Statutory Penalty Claims
Service of document requests on Plan Administrator’s attorney is sufficient for document penalty claim. Ctr. for Restorative Breast Surgery, L.L.C. v. Humana Health Benefit Plan of Louisiana, Inc., No. CIV.A. 10-4346, 2015 WL 5822656 (E.D. La. Oct. 6, 2015) (Judge Eldon E. Fallon). The court denied dismissal of Plaintiffs’ ERISA 502(c) claims against Humana, where its attorney indicated that he would accept personal service of document requests. The court found that if the attorney indicated that he would accept personal service of document requests on behalf of Humana, Humana was effectively served for purposes of ERISA section 502(c) based on principles of agency law. Further, the attorney did not inform Plaintiffs that he was not an appropriate representative of Humana’s document requests until three years after Plaintiffs filed their first document request with the attorney. The court found it disingenuous, at best, for Humana to assert that a response by counsel years after the Plaintiffs’ first request for documents could possibly be considered timely.
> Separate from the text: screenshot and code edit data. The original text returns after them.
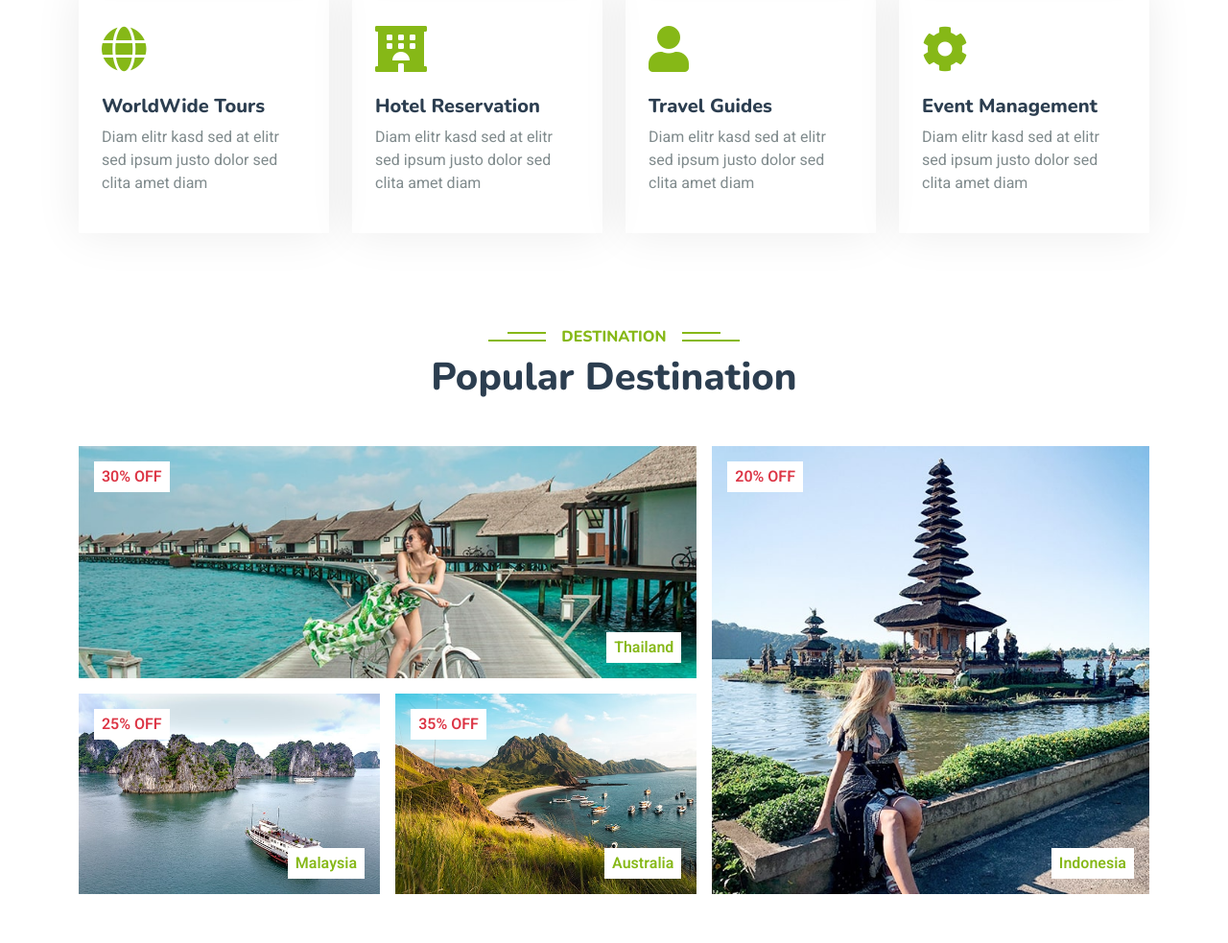
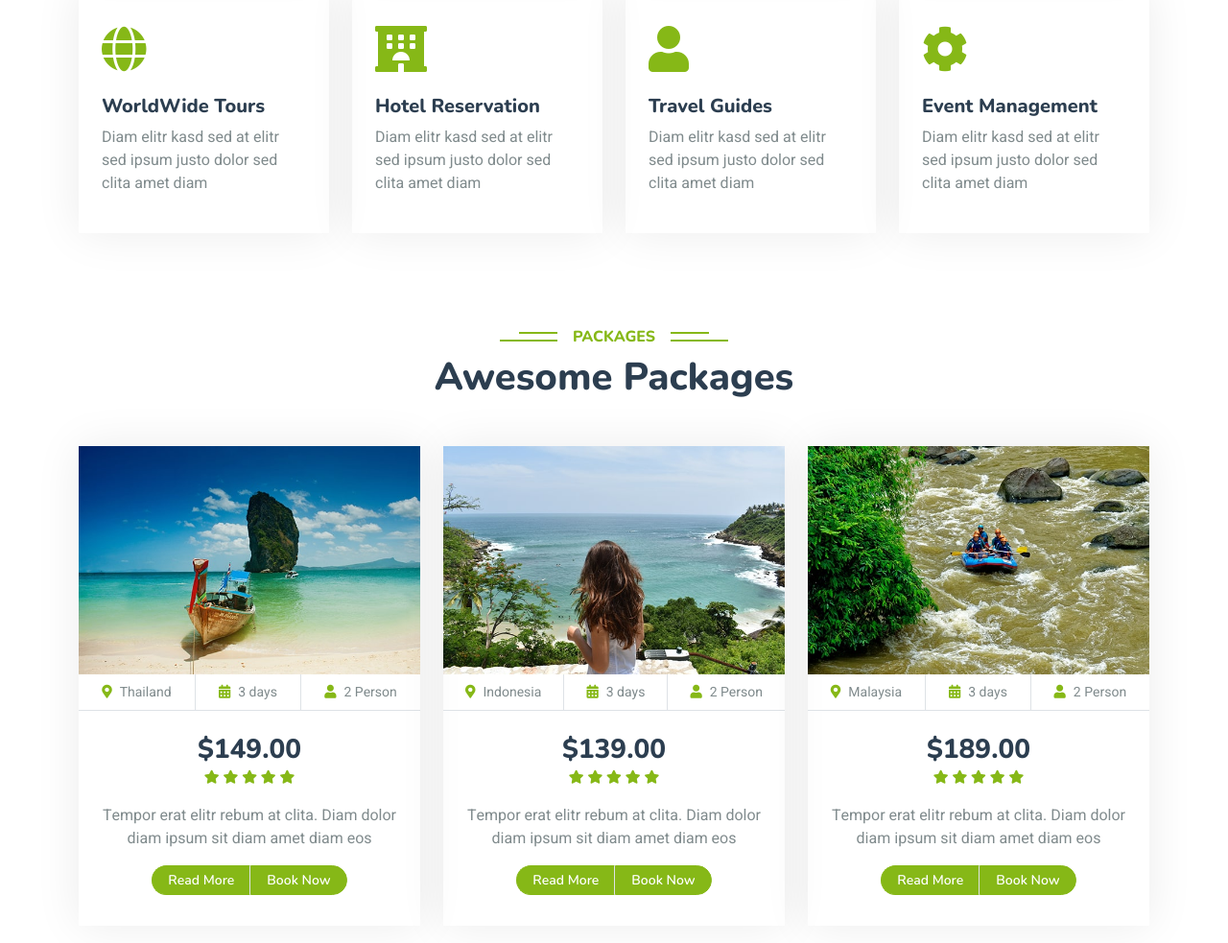
Before and after one commit to irfan-2000/tourist, a plain HTML site: page index.html in a window 1280 px wide. Shown: the part 1697-2680 px from the top of the page at 96% size. Drawn offline with nearby package versions, Linux system fonts and the light colour scheme.

Commit message:
Update index.html

```diff
--- a/index.html
+++ b/index.html
@@ -245,49 +245,7 @@
 
 
     <!-- Destination Start -->
-    <div class="container-xxl py-5 destination">
-        <div class="container">
-            <div class="text-center wow fadeInUp" data-wow-delay="0.1s">
-                <h6 class="section-title bg-white text-center text-primary px-3">Destination</h6>
-                <h1 class="mb-5">Popular Destination</h1>
-            </div>
-            <div class="row g-3">
-                <div class="col-lg-7 col-md-6">
-                    <div class="row g-3">
-                        <div class="col-lg-12 col-md-12 wow zoomIn" data-wow-delay="0.1s">
-                            <a class="position-relative d-block overflow-hidden" href="">
-                                <img class="img-fluid" src="img/destination-1.jpg" alt="">
-                                <div class="bg-white text-danger fw-bold position-absolute top-0 start-0 m-3 py-1 px-2">30% OFF</div>
-                                <div class="bg-white text-primary fw-bold position-absolute bottom-0 end-0 m-3 py-1 px-2">Thailand</div>
-                            </a>
-                        </div>
-                        <div class="col-lg-6 col-md-12 wow zoomIn" data-wow-delay="0.3s">
-                            <a class="position-relative d-block overflow-hidden" href="">
-                                <img class="img-fluid" src="img/destination-2.jpg" alt="">
-                                <div class="bg-white text-danger fw-bold position-absolute top-0 start-0 m-3 py-1 px-2">25% OFF</div>
-                                <div class="bg-white text-primary fw-bold position-absolute bottom-0 end-0 m-3 py-1 px-2">Malaysia</div>
-                            </a>
-                        </div>
-                        <div class="col-lg-6 col-md-12 wow zoomIn" data-wow-delay="0.5s">
-                            <a class="position-relative d-block overflow-hidden" href="">
-                                <img class="img-fluid" src="img/destination-3.jpg" alt="">
-                                <div class="bg-white text-danger fw-bold position-absolute top-0 start-0 m-3 py-1 px-2">35% OFF</div>
-                                <div class="bg-white text-primary fw-bold position-absolute bottom-0 end-0 m-3 py-1 px-2">Australia</div>
-                            </a>
-                        </div>
-                    </div>
-                </div>
-                <div class="col-lg-5 col-md-6 wow zoomIn" data-wow-delay="0.7s" style="min-height: 350px;">
-                    <a class="position-relative d-block h-100 overflow-hidden" href="">
-                        <img class="img-fluid position-absolute w-100 h-100" src="img/destination-4.jpg" alt="" style="object-fit: cover;">
-                        <div class="bg-white text-danger fw-bold position-absolute top-0 start-0 m-3 py-1 px-2">20% OFF</div>
-                        <div class="bg-white text-primary fw-bold position-absolute bottom-0 end-0 m-3 py-1 px-2">Indonesia</div>
-                    </a>
-                </div>
-            </div>
-        </div>
-    </div>
-    <!-- Destination Start -->
+
 
 
     <!-- Package Start -->
```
Withdrawal Liability & Unpaid Benefit Contributions
Default judgment granted against Defendants for unpaid required contributions to benefit funds. Trustees of Sheet Metal Workers’ Int’l Ass’n Local Union No. 28 Ben. Funds v. Maximum Metal Mfrs., Inc., No. 14-CV-2890 JLC, 2015 WL 5771853 (S.D.N.Y. Oct. 2, 2015) (Judge James L. Cott). The court found Defendants Maximum, Maynard, and Smith jointly and severally liable for their violations of Sections 515, 404(a), and 406(a) of ERISA and awarded (1) $122,574.05 in unpaid fringe benefit contributions; (2) $41,661.40 in interest; (3) $3,260.00 in attorneys’ fees and (4) $480.00 in court costs for a total of $167,975.45.
* Please note that these are only case summaries of decisions as they are reported and do not constitute legal advice. These summaries are not updated to note any subsequent change in status, including whether a decision is reconsidered or vacated. The cases reported above were handled by other law firms but if you have questions about how the developing law impacts your ERISA benefit claim, the attorneys at Kantor & Kantor LLP may be able to advise you so please contact us. Case summaries authored by Michelle L. Roberts, Partner, Kantor & Kantor LLP, 1050 Marina Village Pkwy., Ste. 105, Alameda, CA 94501; Tel: 510-992-6130.